*** Opening of ENTRIES PROVIDED ***
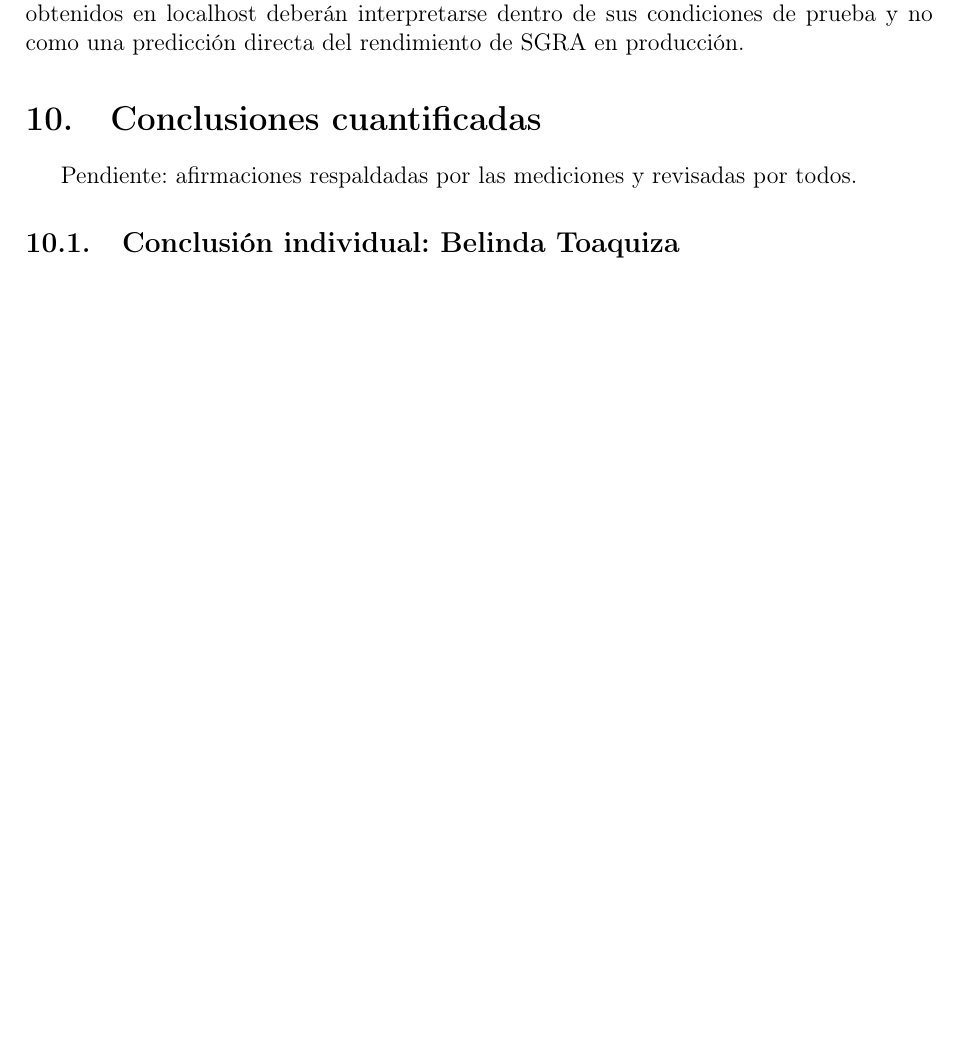
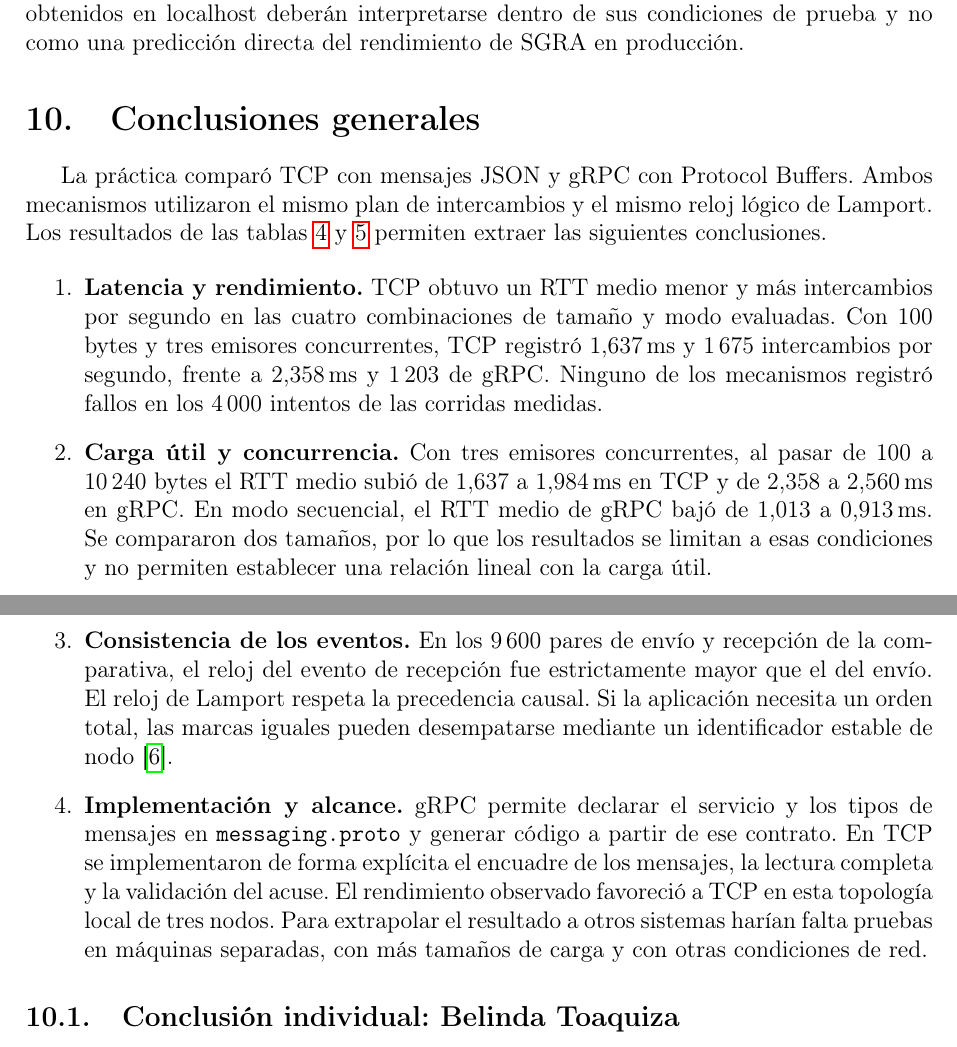
Before and after one commit to BelindaTZ/GA-SUM-02-PE-U1, a LaTeX document (docs/guia1_practica.tex, which reads docs/secciones/herrera/conclusiones_cuantificadas.tex): part of page 25 of 28 before the commit and two parts of pages 25 and 26 of 29 after it, the two joined at a grey line, cut so that both start at the same text, the shorter picture padded with empty space. Compiled offline with pdfLaTeX.

Commit message:
Corrige las conclusiones generales con datos de la práctica
Revisión con Codex del borrador aportado por Juliana y contraste con las tablas generadas.

```diff
--- a/docs/secciones/herrera/conclusiones_cuantificadas.tex
+++ b/docs/secciones/herrera/conclusiones_cuantificadas.tex
@@ -1,2 +1,13 @@
-\section{Conclusiones cuantificadas}
-Pendiente: afirmaciones respaldadas por las mediciones y revisadas por todos.
+\section{Conclusiones generales}
+
+La práctica comparó TCP con mensajes JSON y gRPC con Protocol Buffers. Ambos mecanismos utilizaron el mismo plan de intercambios y el mismo reloj lógico de Lamport. Los resultados de las tablas~\ref{tab:latencia} y~\ref{tab:rendimiento} permiten extraer las siguientes conclusiones.
+
+\begin{enumerate}
+\item \textbf{Latencia y rendimiento.} TCP obtuvo un RTT medio menor y más intercambios por segundo en las cuatro combinaciones de tamaño y modo evaluadas. Con 100 bytes y tres emisores concurrentes, TCP registró 1,637\,ms y 1\,675 intercambios por segundo, frente a 2,358\,ms y 1\,203 de gRPC. Ninguno de los mecanismos registró fallos en los 4\,000 intentos de las corridas medidas.
+
+\item \textbf{Carga útil y concurrencia.} Con tres emisores concurrentes, al pasar de 100 a 10\,240 bytes el RTT medio subió de 1,637 a 1,984\,ms en TCP y de 2,358 a 2,560\,ms en gRPC. En modo secuencial, el RTT medio de gRPC bajó de 1,013 a 0,913\,ms. Se compararon dos tamaños, por lo que los resultados se limitan a esas condiciones y no permiten establecer una relación lineal con la carga útil.
+
+\item \textbf{Consistencia de los eventos.} En los 9\,600 pares de envío y recepción de la comparativa, el reloj del evento de recepción fue estrictamente mayor que el del envío. El reloj de Lamport respeta la precedencia causal. Si la aplicación necesita un orden total, las marcas iguales pueden desempatarse mediante un identificador estable de nodo~\cite{emanuel_lamport1978}.
+
+\item \textbf{Implementación y alcance.} gRPC permite declarar el servicio y los tipos de mensajes en \texttt{messaging.proto} y generar código a partir de ese contrato. En TCP se implementaron de forma explícita el encuadre de los mensajes, la lectura completa y la validación del acuse. El rendimiento observado favoreció a TCP en esta topología local de tres nodos. Para extrapolar el resultado a otros sistemas harían falta pruebas en máquinas separadas, con más tamaños de carga y con otras condiciones de red.
+\end{enumerate}
```
Also changed, not shown: docs/guia1_practica.pdf.
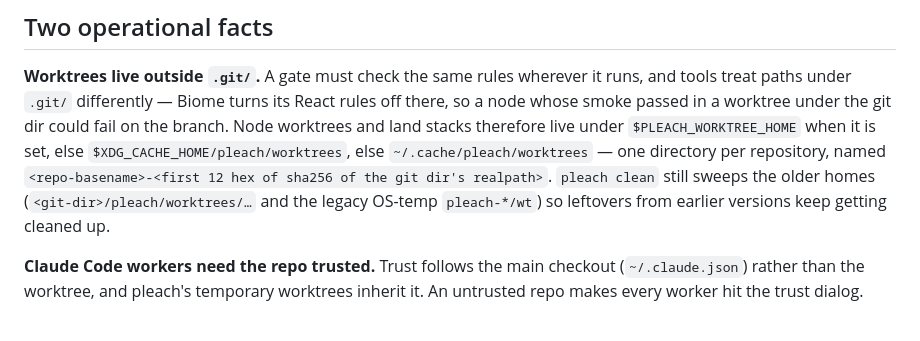
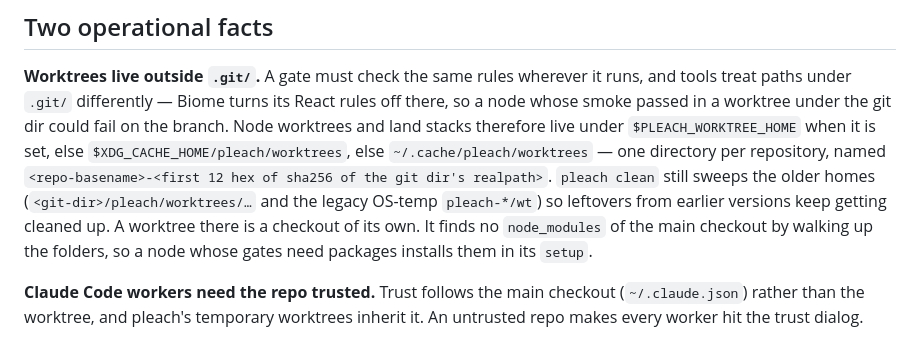
Before and after one commit to jahala/pleach, a Markdown page: docs/guarantees.md, the part around the change. Rendered like a GitHub page.

Commit message:
docs(guarantees): a worktree outside the repo installs its own packages (#174)
Under <git-dir>/pleach/worktrees a node's gate could find the main checkout's
node_modules by walking up the folders, so a plan with no setup sometimes
worked by accident (and judged code against packages its own lockfile did
not install). Outside the repository it cannot, so the doc says setup
installs them.

Co-Authored-By: Claude Opus 5.5 (1M context) <noreply@anthropic.com>

```diff
--- a/docs/guarantees.md
+++ b/docs/guarantees.md
@@ -325,6 +325,8 @@ branch. Node worktrees and land stacks therefore live under
 `<repo-basename>-<first 12 hex of sha256 of the git dir's realpath>`. `pleach clean`
 still sweeps the older homes (`<git-dir>/pleach/worktrees/…` and the legacy OS-temp
 `pleach-*/wt`) so leftovers from earlier versions keep getting cleaned up.
+A worktree there is a checkout of its own. It finds no `node_modules` of the main checkout by
+walking up the folders, so a node whose gates need packages installs them in its `setup`.
 
 **Claude Code workers need the repo trusted.** Trust follows the main checkout
 (`~/.claude.json`) rather than the worktree, and pleach's temporary worktrees inherit it. An
```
*** Close of ENTRIES PROVIDED ***
- TASK DIRECTIONS: Reproduce each line of the material in which the string "section" occurs.

- ANSWER TO THIS EXERCISE:
-\section{Conclusiones cuantificadas}
+\section{Conclusiones generales}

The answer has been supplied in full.